An **automaton** (= model of computation = computational model = abstract
machine = abstract computer) is a self-operating machine.

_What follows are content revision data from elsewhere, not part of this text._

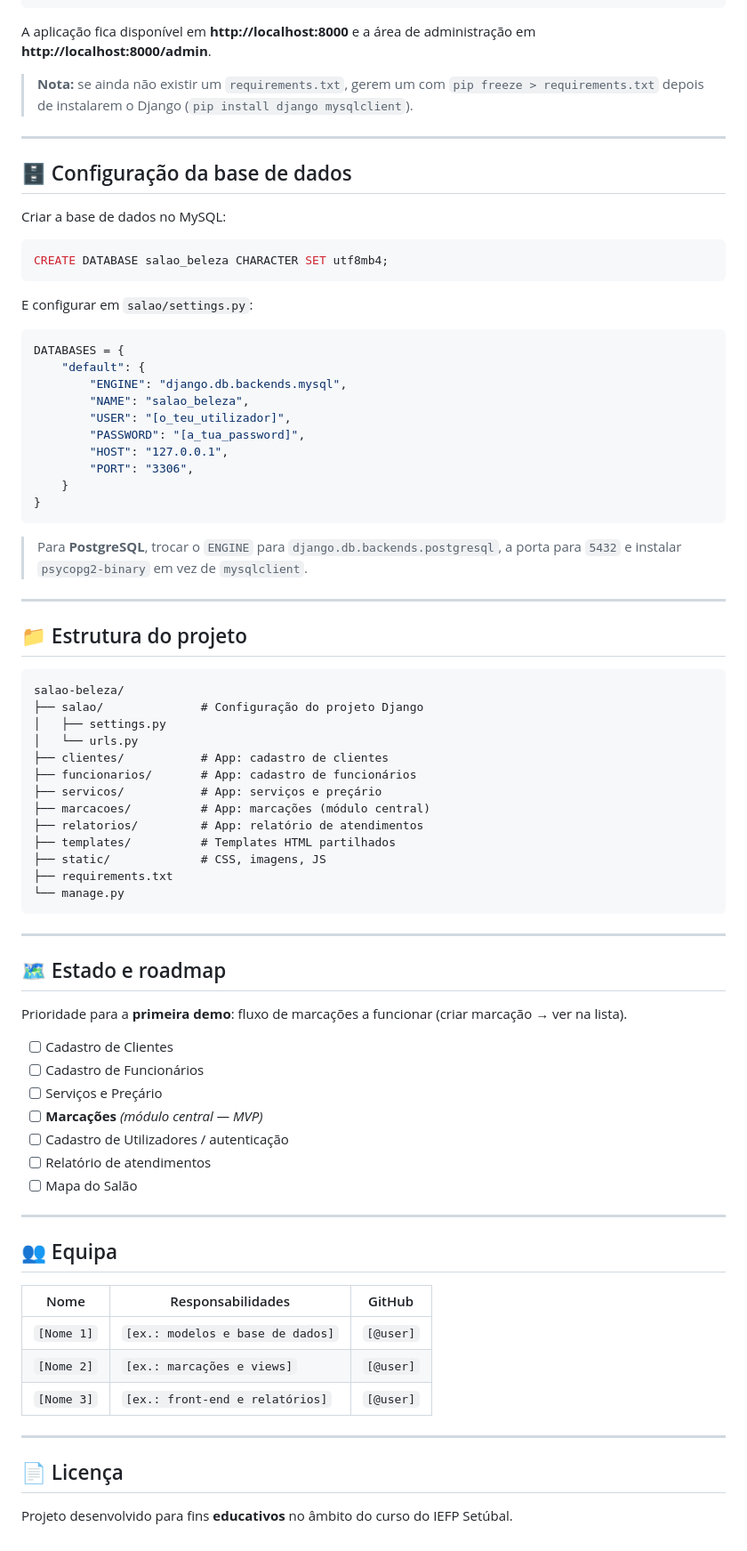
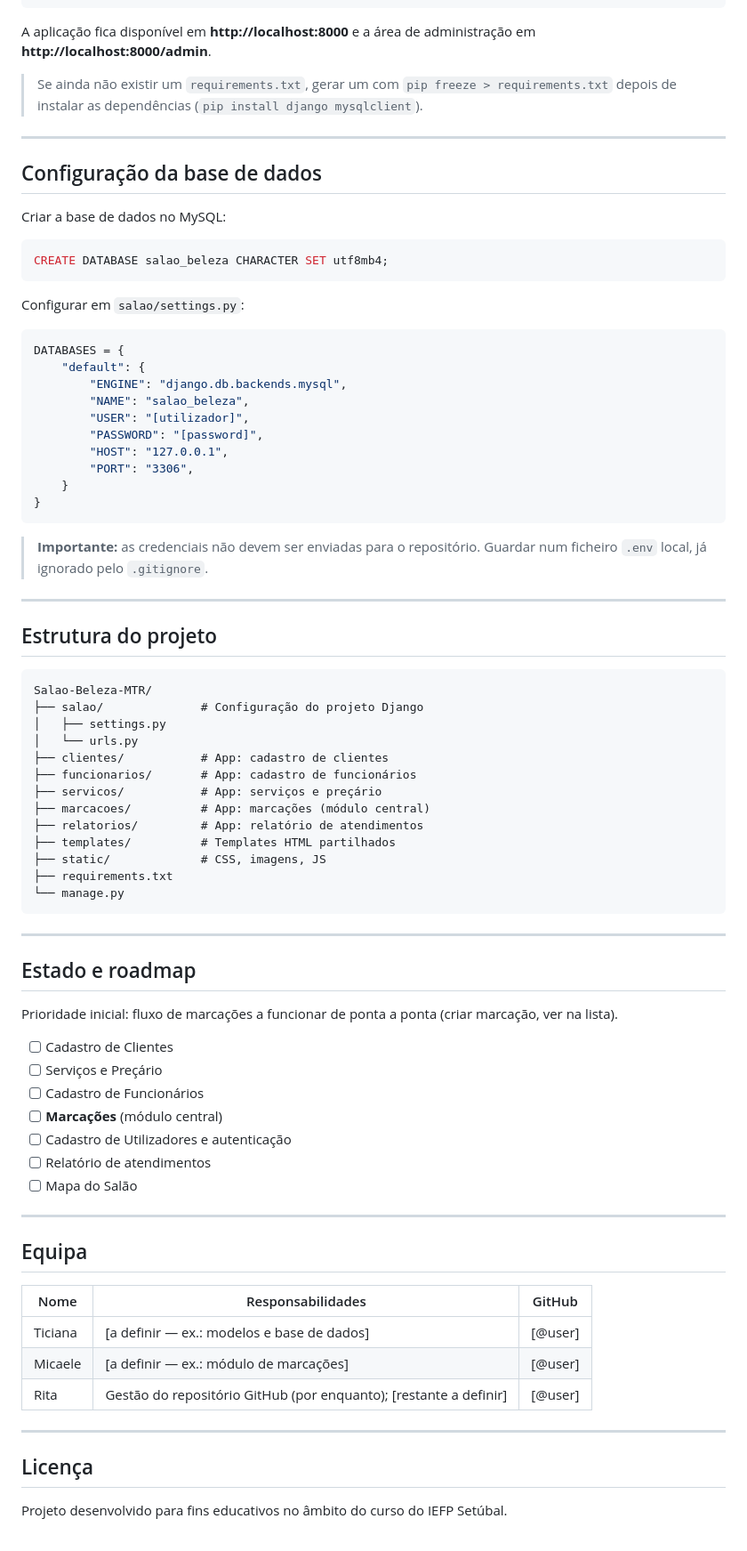
Before and after one commit to RLair-bit/Salao-Beleza-MTR, a Markdown page: README.md, the part around one of its changes. Shown at 89% size. Drawn GitHub-style.

````diff
--- a/README.md
+++ b/README.md
@@ -100,11 +113,11 @@ python manage.py runserver
 
 A aplicação fica disponível em **http://localhost:8000** e a área de administração em **http://localhost:8000/admin**.
 
-> **Nota:** se ainda não existir um `requirements.txt`, gerem um com `pip freeze > requirements.txt` depois de instalarem o Django (`pip install django mysqlclient`).
+> Se ainda não existir um `requirements.txt`, gerar um com `pip freeze > requirements.txt` depois de instalar as dependências (`pip install django mysqlclient`).
 
 ---
 
-## 🗄️ Configuração da base de dados
+## Configuração da base de dados
 
 Criar a base de dados no MySQL:
 
@@ -112,29 +125,29 @@ Criar a base de dados no MySQL:
 CREATE DATABASE salao_beleza CHARACTER SET utf8mb4;
 ```
 
-E configurar em `salao/settings.py`:
+Configurar em `salao/settings.py`:
 
 ```python
 DATABASES = {
     "default": {
         "ENGINE": "django.db.backends.mysql",
         "NAME": "salao_beleza",
-        "USER": "[o_teu_utilizador]",
-        "PASSWORD": "[a_tua_password]",
+        "USER": "[utilizador]",
+        "PASSWORD": "[password]",
         "HOST": "127.0.0.1",
         "PORT": "3306",
     }
 }
 ```
 
-> Para **PostgreSQL**, trocar o `ENGINE` para `django.db.backends.postgresql`, a porta para `5432` e instalar `psycopg2-binary` em vez de `mysqlclient`.
+> **Importante:** as credenciais não devem ser enviadas para o repositório. Guardar num ficheiro `.env` local, já ignorado pelo `.gitignore`.
 
 ---
 
-## 📁 Estrutura do projeto
+## Estrutura do projeto
 
 ```
-salao-beleza/
+Salao-Beleza-MTR/
 ├── salao/              # Configuração do projeto Django
 │   ├── settings.py
 │   └── urls.py
@@ -151,30 +164,30 @@ salao-beleza/
 
 ---
 
-## 🗺️ Estado e roadmap
+## Estado e roadmap
 
-Prioridade para a **primeira demo**: fluxo de marcações a funcionar (criar marcação → ver na lista).
+Prioridade inicial: fluxo de marcações a funcionar de ponta a ponta (criar marcação, ver na lista).
 
 - [ ] Cadastro de Clientes
+- [ ] Serviços e Preçário
 - [ ] Cadastro de Funcionários
-- [ ] Serviços e Preçário
-- [ ] **Marcações** *(módulo central — MVP)*
-- [ ] Cadastro de Utilizadores / autenticação
+- [ ] **Marcações** (módulo central)
+- [ ] Cadastro de Utilizadores e autenticação
 - [ ] Relatório de atendimentos
 - [ ] Mapa do Salão
 
 ---
 
-## 👥 Equipa
+## Equipa
 
 | Nome | Responsabilidades | GitHub |
 |---|---|---|
-| `[Nome 1]` | `[ex.: modelos e base de dados]` | `[@user]` |
-| `[Nome 2]` | `[ex.: marcações e views]` | `[@user]` |
-| `[Nome 3]` | `[ex.: front-end e relatórios]` | `[@user]` |
+| Ticiana | [a definir — ex.: modelos e base de dados] | [@user] |
+| Micaele | [a definir — ex.: módulo de marcações] | [@user] |
+| Rita | Gestão do repositório GitHub (por enquanto); [restante a definir] | [@user] |
 
 ---
 
-## 📄 Licença
+## Licença
 
-Projeto desenvolvido para fins **educativos** no âmbito do curso do IEFP Setúbal.
+Projeto desenvolvido para fins educativos no âmbito do curso do IEFP Setúbal.
````
Also changed, not shown: other parts of README.md (+45 -32 lines).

Some examples
include Turing machines, finite-state machines, and neural networks.

Automatons are capable of recognize a formal grammar.

*Automata theory* is a branch of the theory of computation that studies
automata.

The word "automation" is the latinization of the Greek αὐτόματον, automaton, (neuter) "acting of one’s own will". This word was first used by Homer to describe automatic door opening,[2] or automatic movement of wheeled tripods.[3] It is more often used to describe non-electronic moving machines, especially those that have been made to resemble human or animal actions, such as the jacks on old public striking clocks, or the cuckoo and any other animated figures on a cuckoo clock.

An automaton consists of:

- A set of allowable operations
- The respective costs of each operation

- Finite-state machine
- Pushdown automaton
- Linear bounded automaton
- Turing machine

The set of all strings that an automata recognizes is called its language.

The value of a computational model is that it can make precise predictions that can be compared with human performance.

[1] | Massaro 1998 |